The Moderate Resolution Imaging Spectroradiometer (MODIS) on NASA’s Aqua satellite acquired this image of the typhoon on September 6, 2019. The storm was moving north at 40 kilometers (25 miles) per hour and is expected to reach the Yellow Sea on September 7. It is then forecasted to make landfall in North Korea, according to the Japan Meteorological Agency.
The typhoon is expected to weaken as its outer bands interact with land on South Korea, but forecasters still expect torrential rainfall and damaging winds. Forecasters predict around 75 to 150 millimeters (3 to 6 inches) of rainfall and a storm surge, both of which may cause flooding and landslides.
Typhoon Lingling is the thirteenth tropical cyclone (typhoon or tropical storm) in the North Pacific this year. However, the Korean Peninsula typically sees just one landfalling storm per year.
The Northwest Pacific experiences a lot of tropical cyclone activity (usually the most in the world) due to the basin's deep supply of ocean heat to fuel storms. According to climate scientist Wei Mei of the University of North Carolina, typhoons in the northwest Pacific have been increasing in intensity over the past four decades due to warming coastal seas. Wei published a study in 2016 showing that typhoons striking East and Southeast Asia intensified by 12 to 15 percent from 1977-2014. His ongoing research shows that the trend continued through 2018.

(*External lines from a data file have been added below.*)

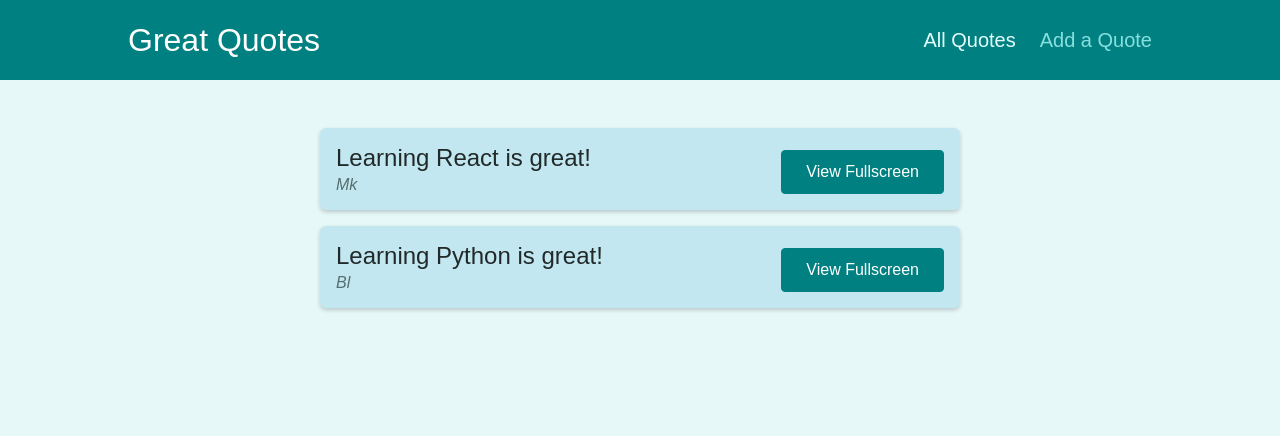
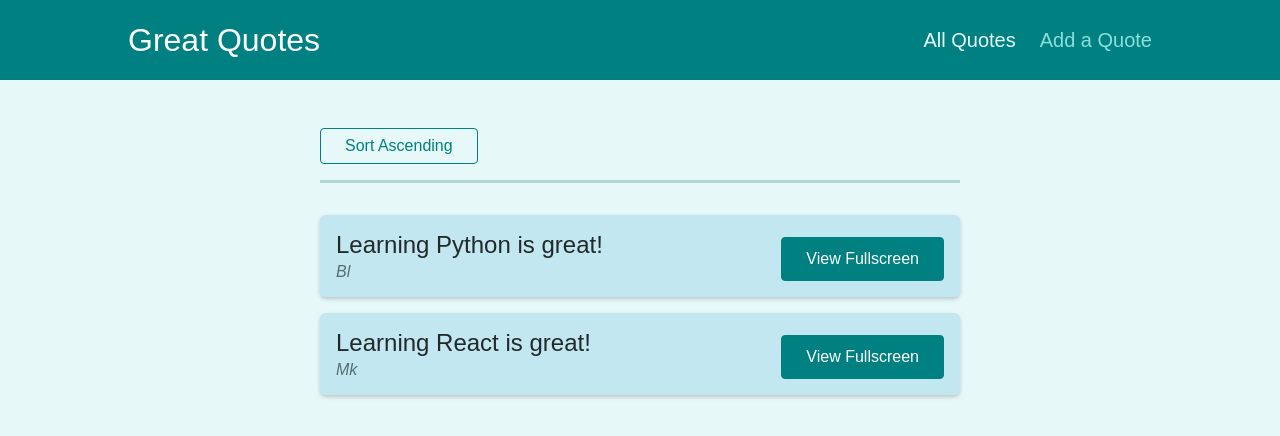
Before and after one commit to mkdrx/quoter-react-router, a React (Create React App) app: page /quotes in a window 1280 px wide. Shown: the top 436 px of the page. Built offline with nearby package versions, Linux system fonts and the light colour scheme.

Commit message:
added Prompt component, working with query params useHistory useLocation

```diff
--- a/src/components/quotes/QuoteForm.js
+++ b/src/components/quotes/QuoteForm.js
@@ -1,13 +1,21 @@
-import { useRef } from "react";
+import { Fragment, useRef, useState } from "react";
+// Prompt Component: watches if we navigate away, if a set condition is met it will show a warning
+// needs 2 props: when(true/false) & message with a function(location) returning text
+import { Prompt } from "react-router-dom";
 
 import Card from "../UI/Card";
 import LoadingSpinner from "../UI/LoadingSpinner";
 import classes from "./QuoteForm.module.css";
 
 const QuoteForm = (props) => {
+  // State for onFocus
+  const [isEntering, setIsEntering] = useState(false);
+
+  // Refs
   const authorInputRef = useRef();
   const textInputRef = useRef();
 
+  // Handlers
   function submitFormHandler(event) {
     event.preventDefault();
 
@@ -19,15 +27,33 @@
     props.onAddQuote({ author: enteredAuthor, text: enteredText });
   }
 
+  const formFocusedHandler = () => {
+    setIsEntering(true);
+  };
+
+  const finishEnteringHandler = () => {
+    setIsEntering(false);
+  };
+
   return (
+    <Fragment>
+      <Prompt
+        when={isEntering}
+        message={(location) =>
+          "Are you sure you want to leave? All your entered data will be lost!"
+        }
+      />
       <Card>
-      <form className={classes.form} onSubmit={submitFormHandler}>
+        <form
+          onFocus={formFocusedHandler}
+          className={classes.form}
+          onSubmit={submitFormHandler}
+        >
           {props.isLoading && (
             <div className={classes.loading}>
               <LoadingSpinner />
             </div>
           )}
-
           <div className={classes.control}>
             <label htmlFor="author">Author</label>
             <input type="text" id="author" ref={authorInputRef} />
@@ -37,10 +63,13 @@
             <textarea id="text" rows="5" ref={textInputRef}></textarea>
           </div>
           <div className={classes.actions}>
-          <button className="btn">Add Quote</button>
+            <button onClick={finishEnteringHandler} className="btn">
+              Add Quote
+            </button>
           </div>
         </form>
       </Card>
+    </Fragment>
   );
 };
 
--- a/src/components/quotes/QuoteList.js
+++ b/src/components/quotes/QuoteList.js
@@ -1,13 +1,48 @@
-import { Fragment } from 'react';
+import { Fragment } from "react";
+// useLocation gives information about the currently loaded url
+import { useHistory, useLocation } from "react-router-dom";
 
-import QuoteItem from './QuoteItem';
-import classes from './QuoteList.module.css';
+import QuoteItem from "./QuoteItem";
+import classes from "./QuoteList.module.css";
+
+// Helper sort by id
+const sortQuotes = (quotes, ascending) => {
+  return quotes.sort((quoteA, quoteB) => {
+    if (ascending) {
+      return quoteA.id > quoteB.id ? 1 : -1;
+    } else {
+      return quoteA.id < quoteB.id ? 1 : -1;
+    }
+  });
+};
 
 const QuoteList = (props) => {
+  const history = useHistory();
+  const location = useLocation();
+
+  // To extract data from query parameters
+  const queryParams = new URLSearchParams(location.search);
+
+  // Helper to get key/value - check if the sorting is ascending or not
+  const isSortingAsc = queryParams.get("sort") === "asc";
+
+  // Helper to output the items
+  const sortedQuotes = sortQuotes(props.quotes, isSortingAsc);
+
+  // Handler for updating the query parameters in the URL ascending or descending (through useHistory hook)
+  const changeSortingHandler = () => {
+    history.push("/quotes?sort=" + (isSortingAsc ? "desc" : "asc"));
+  };
+
   return (
     <Fragment>
+      <div className={classes.sorting}>
+        <button onClick={changeSortingHandler}>
+          Sort {isSortingAsc ? "Descending" : "Ascending"}
+        </button>
+      </div>
       <ul className={classes.list}>
-        {props.quotes.map((quote) => (
+        {sortedQuotes.map((quote) => (
           <QuoteItem
             key={quote.id}
             id={quote.id}
```
Also changed, not shown: src/components/layout/Layout.js (line endings or trailing spaces), src/components/layout/MainNavigation.js (line endings or trailing spaces), src/pages/AllQuotes.js (line endings or trailing spaces), src/pages/NewQuote.js (line endings or trailing spaces), src/pages/NotFound.js (line endings or trailing spaces), src/pages/QuoteDetail.js (line endings or trailing spaces), 2 other files (tests, documents, lock files or other folders). Lines whose indentation alone changed are shown as unchanged.
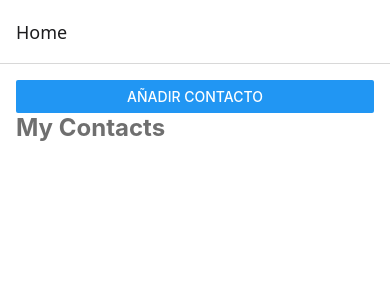
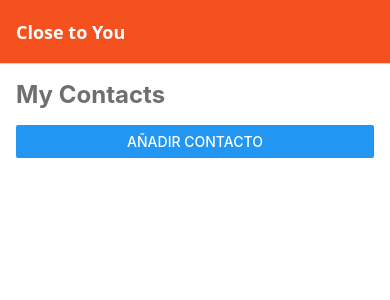
Before and after one commit to chrislopsa/repoCloseToYou, a React Native app: screen /Home in a window 390 px wide. Shown: the top 300 px of the page. Built offline with nearby package versions, Linux system fonts and the light colour scheme.

Commit message:
change logo app and name

```diff
--- a/App.tsx
+++ b/App.tsx
@@ -1,5 +1,4 @@
 import React from 'react';
-import {View, Text} from 'react-native';
 import {NavigationContainer} from '@react-navigation/native';
 import {createNativeStackNavigator} from '@react-navigation/native-stack';
 import HomeScreen from './src/views/Home';
@@ -11,7 +10,14 @@ const Stack = createNativeStackNavigator<RootStackParamList>();
 
 function RootStack() {
   return (
-    <Stack.Navigator initialRouteName="Home">
+    <Stack.Navigator
+      initialRouteName="Home"
+      screenOptions={{
+        headerStyle: {backgroundColor: '#f4511e'},
+        headerTintColor: '#fff',
+        headerTitleStyle: {fontWeight: 'bold'},
+        title: 'Close to You',
+      }}>
       <Stack.Screen name="Home" component={HomeScreen} />
       <Stack.Screen name="Details" component={DetailsScreen} />
       <Stack.Screen name="AddContact" component={AddContactScreen} />
--- a/src/styles.tsx
+++ b/src/styles.tsx
@@ -41,6 +41,15 @@ const styles = StyleSheet.create({
     borderBottomColor: '#6f6f6f',
     borderBottomWidth: 0.5,
   },
+  button: {
+    height: 40,
+    marginBottom: 8,
+    paddingLeft: 18,
+    borderWidth: 2,
+    borderRadius: 25,
+    fontSize: 15,
+    color: '#ccc',
+  },
 });
 
 export default styles;
--- a/src/views/Home.tsx
+++ b/src/views/Home.tsx
@@ -38,10 +38,6 @@ function HomeScreen() {
 
   return (
     <View style={styles.container}>
-      <Button
-        title="Añadir Contacto"
-        onPress={() => navigation.navigate('AddContact')}
-      />
       <Text style={styles.title}>My Contacts</Text>
       <View>
         <FlatList
@@ -50,6 +46,10 @@ function HomeScreen() {
           renderItem={renderItem}
         />
       </View>
+      <Button
+        title="Añadir Contacto"
+        onPress={() => navigation.navigate('AddContact')}
+      />
     </View>
   );
 }
```
Also changed, not shown: 22 other files (tests, documents, lock files or other folders).
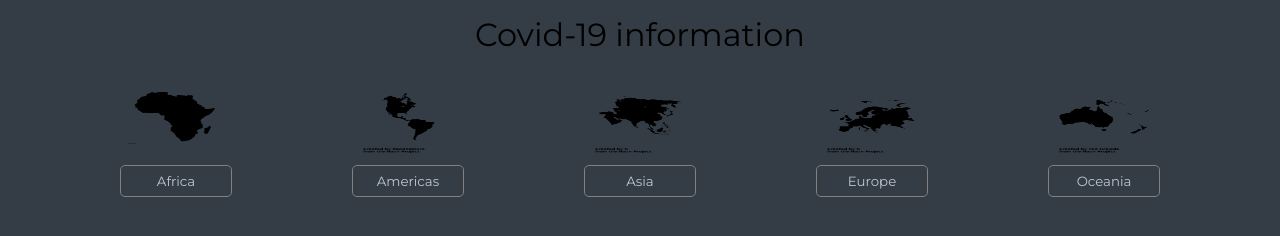
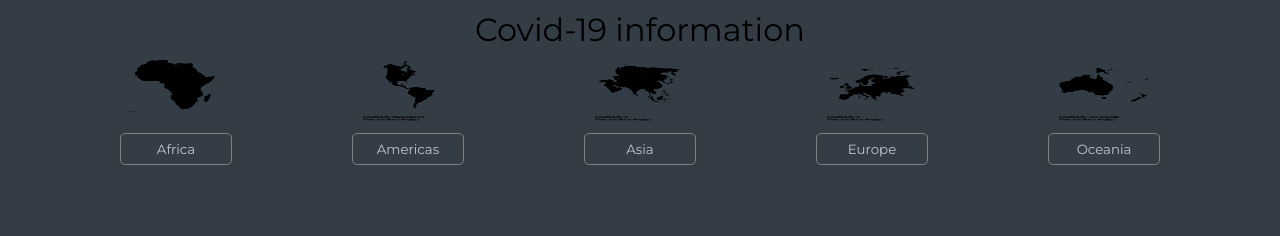
Before and after one commit to orinizri/Covid19Project, a plain HTML site: page index.html in a window 1280 px wide. Drawn offline with nearby package versions, Linux system fonts and the light colour scheme.

Commit message:
buttons commit

```diff
--- a/style/main.css
+++ b/style/main.css
@@ -18,7 +18,7 @@ body {
 }
 h1 {
     width:95%;
-    padding: 15px;
+    padding: 10px;
     text-align: center;
     border-radius: 5px;
     font-weight: 400;
@@ -28,7 +28,7 @@ nav {
     justify-content: space-evenly;
     align-items: center;
     width:100%;
-    min-height: 20vh;
+    min-height: 5vh;
 }
 nav img {
     width: 7rem;
```
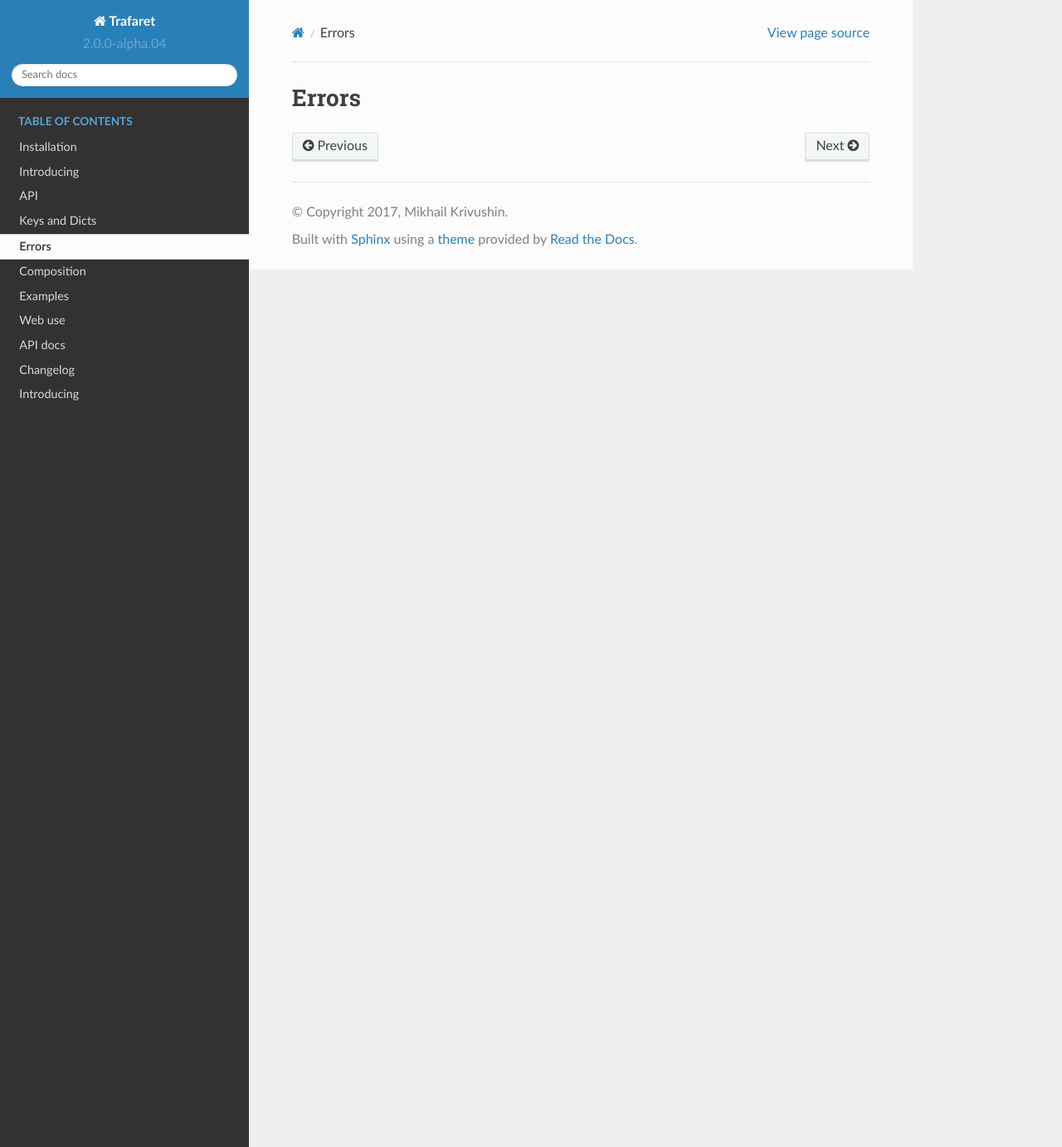
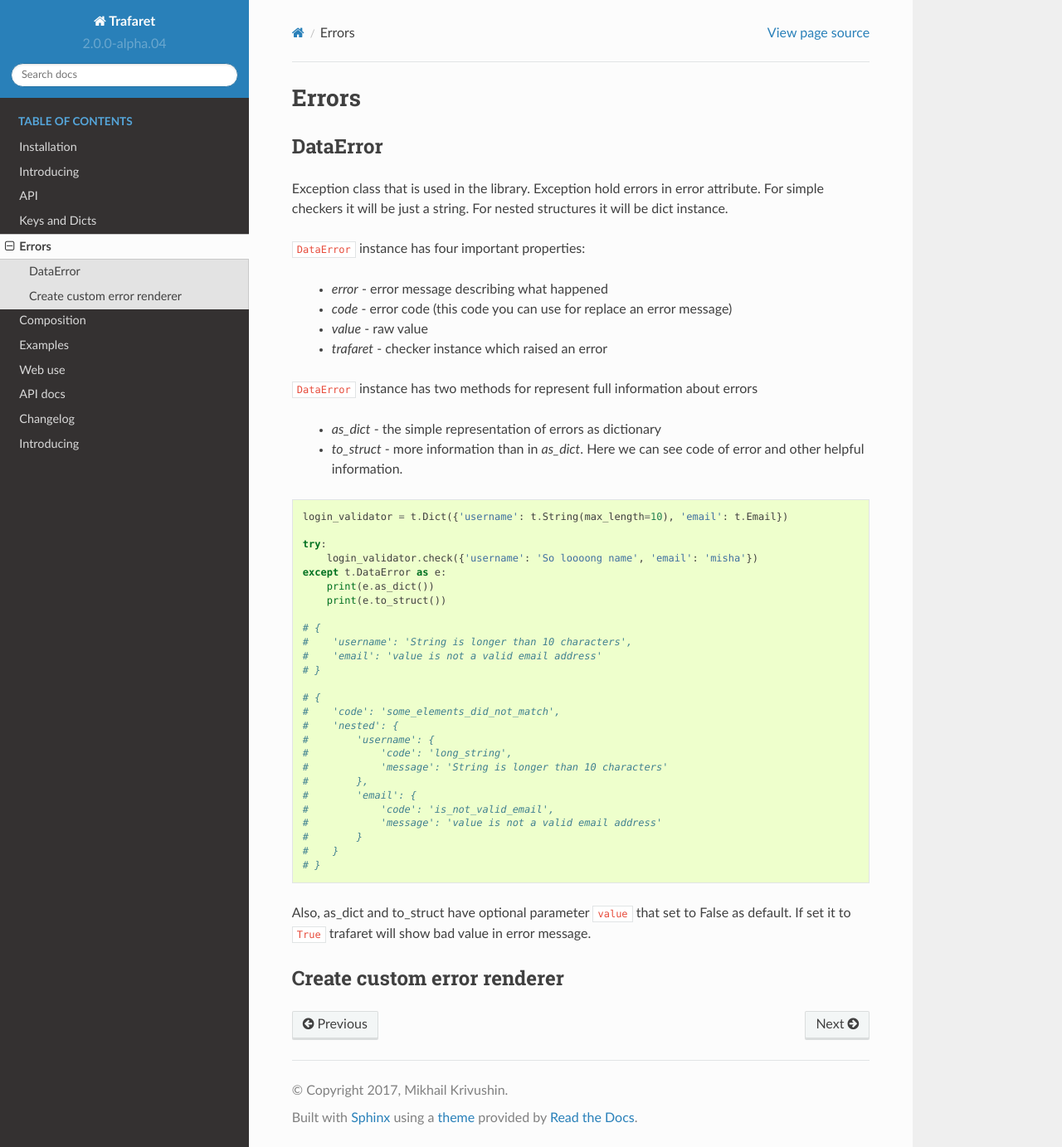
Before and after one commit to Deepwalker/trafaret, a Sphinx documentation site: the page built from docs/errors.rst, in a window 1280 px wide and 1383 px high. Shown: the whole window at 83% size. Built offline with Sphinx 7.4.7 and the Read the Docs theme 2.0.0, drawn with Linux system fonts in a browser that asks for light colours.

Commit message:
docs: added part about errors

```diff
--- a/docs/errors.rst
+++ b/docs/errors.rst
@@ -1,2 +1,60 @@
 Errors
 ======
+
+DataError
+.........
+
+Exception class that is used in the library. Exception hold errors in error
+attribute. For simple checkers it will be just a string. For nested structures
+it will be dict instance.
+
+``DataError`` instance has four important properties:
+
+    - `error` - error message describing what happened
+    - `code` - error code (this code you can use for replace an error message)
+    - `value` - raw value
+    - `trafaret` - checker instance which raised an error
+
+
+``DataError`` instance has two methods for represent full information about errors
+
+    - `as_dict` - the simple representation of errors as dictionary
+    - `to_struct` - more information than in `as_dict`.
+      Here we can see code of error and other helpful information.
+
+.. code-block:: python
+
+    login_validator = t.Dict({'username': t.String(max_length=10), 'email': t.Email})
+
+    try:
+        login_validator.check({'username': 'So loooong name', 'email': 'misha'})
+    except t.DataError as e:
+        print(e.as_dict())
+        print(e.to_struct())
+
+    # {
+    #    'username': 'String is longer than 10 characters',
+    #    'email': 'value is not a valid email address'
+    # }
+
+    # {
+    #    'code': 'some_elements_did_not_match',
+    #    'nested': {
+    #        'username': {
+    #            'code': 'long_string',
+    #            'message': 'String is longer than 10 characters'
+    #        },
+    #        'email': {
+    #            'code': 'is_not_valid_email',
+    #            'message': 'value is not a valid email address'
+    #        }
+    #    }
+    # }
+
+
+Also, as_dict and to_struct have optional parameter ``value`` that set to False
+as default. If set it to ``True`` trafaret will show bad value in error message.
+
+
+Create custom error renderer
+............................
```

NASA Earth Observatory image by Lauren Dauphin, using MODIS data from NASA EOSDIS/LANCE and GIBS/Worldview. Story by Kasha Patel.